*** Begin section ***
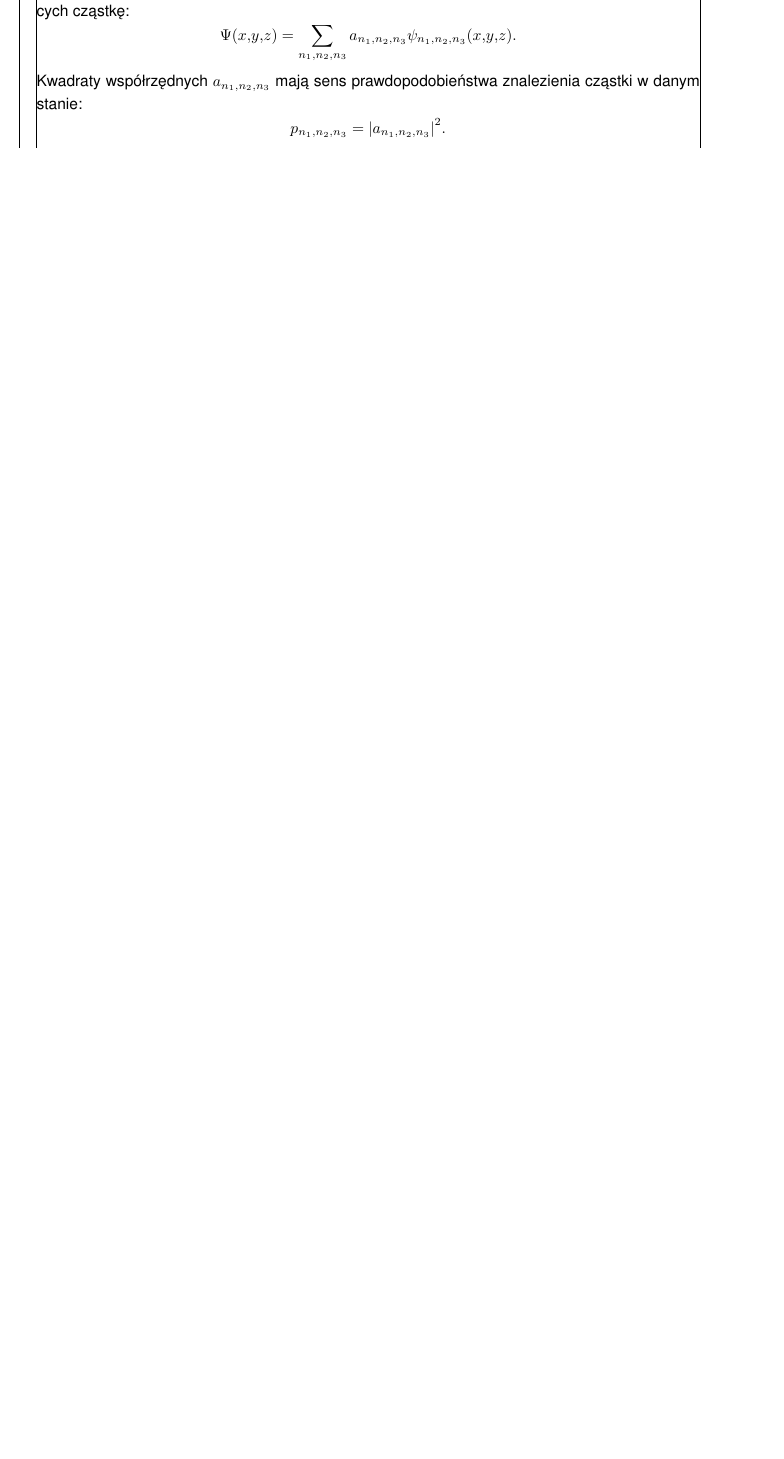
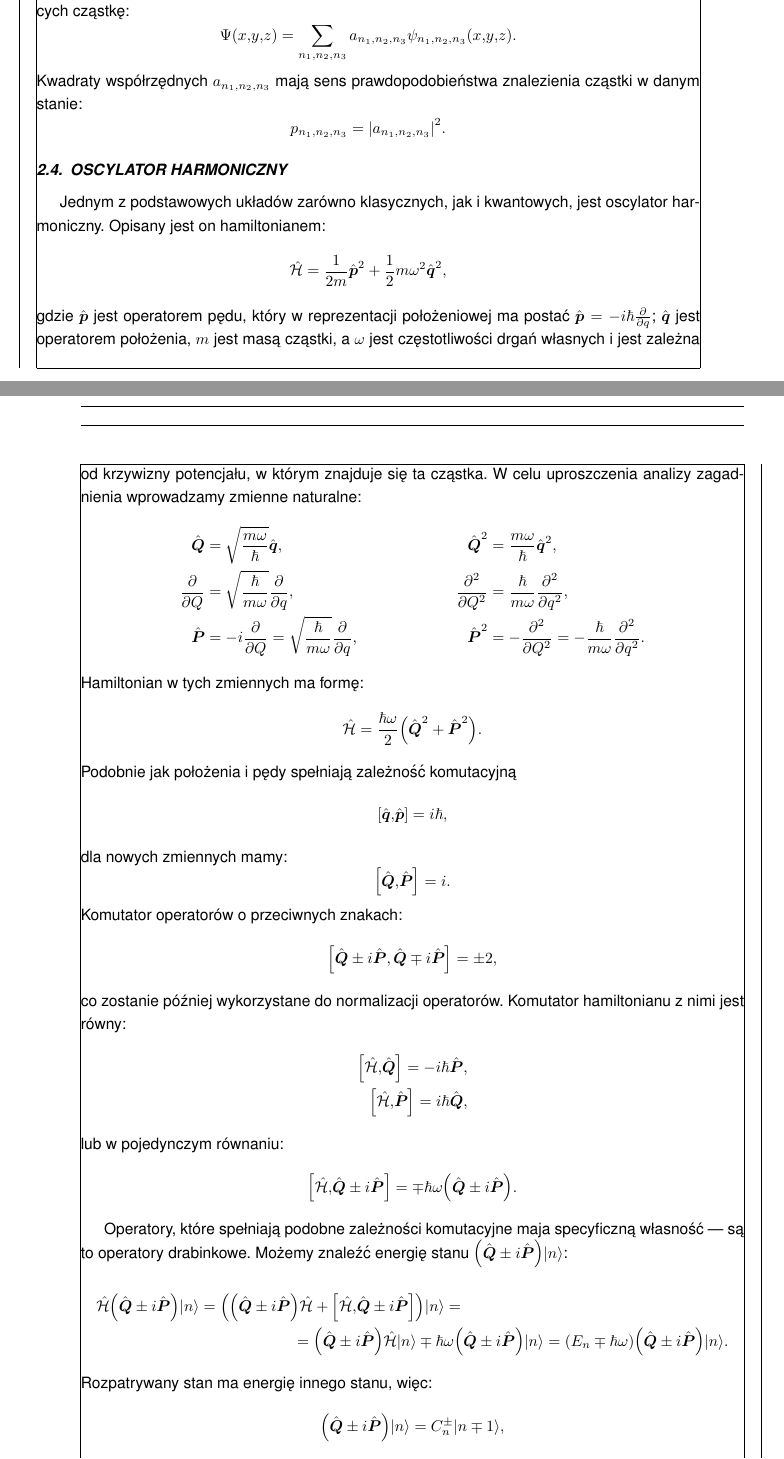
Before and after one commit to rafalstaroszczyk/Praca-magisterska, a LaTeX document (main.tex, which reads chapters/Oscylator_harmoniczny.tex): part of page 16 of 21 before the commit and two parts of pages 16 and 17 of 24 after it, the two joined at a grey line, cut so that both start at the same text, the shorter picture padded with empty space. Compiled offline with pdfLaTeX.

Commit message:
Dodano oscylator harmoniczny

```diff
--- /dev/null
+++ b/chapters/Oscylator_harmoniczny.tex
@@ -0,0 +1,54 @@
+% !TEX root = ../main.tex
+
+\section{Oscylator harmoniczny}
+Jednym z podstawowych układów zarówno klasycznych, jak i kwantowych, jest oscylator harmoniczny. Opisany jest on hamiltonianem:
+\begin{equation*}
+	\ham = \inv{2m} \vu{p}^2 + \inv{2} m \omega^2 \vu{q}^2,
+\end{equation*}
+gdzie \(\vu{p}\) jest operatorem pędu, który w reprezentacji położeniowej ma postać \(\vu{p} = - i \hbar \pdv{}{q}\); \(\vu{q}\) jest operatorem położenia, \(m\) jest masą cząstki, a \(\omega\) jest częstotliwości drgań własnych i jest zależna od krzywizny potencjału, w którym znajduje się ta cząstka. W celu uproszczenia analizy zagadnienia wprowadzamy zmienne naturalne:
+\begin{align*}
+	\vu{Q} &= \sqrt{\frac{m\omega}{\hbar}} \vu{q}, &
+	\vu{Q}^2 &= \frac{m\omega}{\hbar} \vu{q}^2, \\
+	\pdv{}{Q} &= \sqrt{\frac{\hbar}{m\omega}} \pdv{}{q}, &
+	\pdv[order=2]{}{Q} &= \frac{\hbar}{m\omega} \pdv[order=2]{}{q}, \\
+	\vu{P} &= - i \pdv{}{Q} = \sqrt{\frac{\hbar}{m\omega}} \pdv{}{q}, &
+	\vu{P}^2 &= - \pdv[order=2]{}{Q} = - \frac{\hbar}{m\omega} \pdv[order=2]{}{q}.
+\end{align*}
+Hamiltonian w tych zmiennych ma formę:
+\begin{equation*}
+	\ham = \frac{\hbar\omega}{2}\pab{\vu{Q}^2 + \vu{P}^2}.
+\end{equation*}
+Podobnie jak położenia i pędy spełniają zależność komutacyjną
+\begin{equation*}
+	\bab{\vu{q},\vu{p}} = i\hbar,
+\end{equation*}
+dla nowych zmiennych mamy:
+\begin{equation*}
+	\bab{\vu{Q},\vu{P}} = i.
+\end{equation*}
+Komutator operatorów o przeciwnych znakach:
+\begin{equation*}
+	\bab{\vu{Q} \pm i\vu{P}, \vu{Q} \mp i\vu{P}} = \pm 2,
+\end{equation*}
+co zostanie później wykorzystane do normalizacji operatorów.
+Komutator hamiltonianu z nimi jest równy:
+\begin{align*}
+	\bab{\ham,\vu{Q}} = - i\hbar \vu{P}, \\
+	\bab{\ham,\vu{P}} =   i\hbar \vu{Q},
+\end{align*}
+lub w pojedynczym równaniu:
+\begin{equation*}
+	\bab{\ham,\vu{Q} \pm i\vu{P}} = \mp \hbar\omega \pab{\vu{Q} \pm i\vu{P}}.
+\end{equation*}
+
+Operatory, które spełniają podobne zależności komutacyjne maja specyficzną własność --- są to operatory drabinkowe. Możemy znaleźć energię stanu \(\pab{\vu{Q} \pm i\vu{P}}\ket{n}\):
+\begin{multline*}
+	\ham \pab{\vu{Q} \pm i\vu{P}} \ket{n} =
+	\pab{\pab{\vu{Q} \pm i\vu{P}} \ham + \bab{\ham,\vu{Q} \pm i\vu{P}}} \ket{n} = \\ =
+	\pab{\vu{Q} \pm i\vu{P}} \ham \ket{n} \mp \hbar\omega \pab{\vu{Q} \pm i\vu{P}} \ket{n} =
+	\pab{E_n \mp \hbar\omega} \pab{\vu{Q} \pm i\vu{P}} \ket{n}.
+\end{multline*}
+Rozpatrywany stan ma energię innego stanu, więc:
+\begin{equation*}
+	\pab{\vu{Q} \pm i\vu{P}}\ket{n} = C_n^{\pm} \ket{n \mp 1},
+\end{equation*}
@@ -0,0 +59,3 @@
+	\vu{a} &= \inv{\sqrt{2}} \pab{\vu{Q} + i\vu{P}}, &
+	\vu{a}^{\dagger} &= \inv{\sqrt{2}} \pab{\vu{Q} - i\vu{P}}.
+\end{align*}
```
Also changed, not shown: main.tex (+1 -0 lines), main.pdf, chapters/Oscylator_harmoniczny.tex (71 more changed lines).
*** End section ***
▸ PROBLEM:
Would you copy out each line of the records above where the word "Komutator" occurs?

▸ SOLUTION BELOW:
+Komutator operatorów o przeciwnych znakach:
+Komutator hamiltonianu z nimi jest równy:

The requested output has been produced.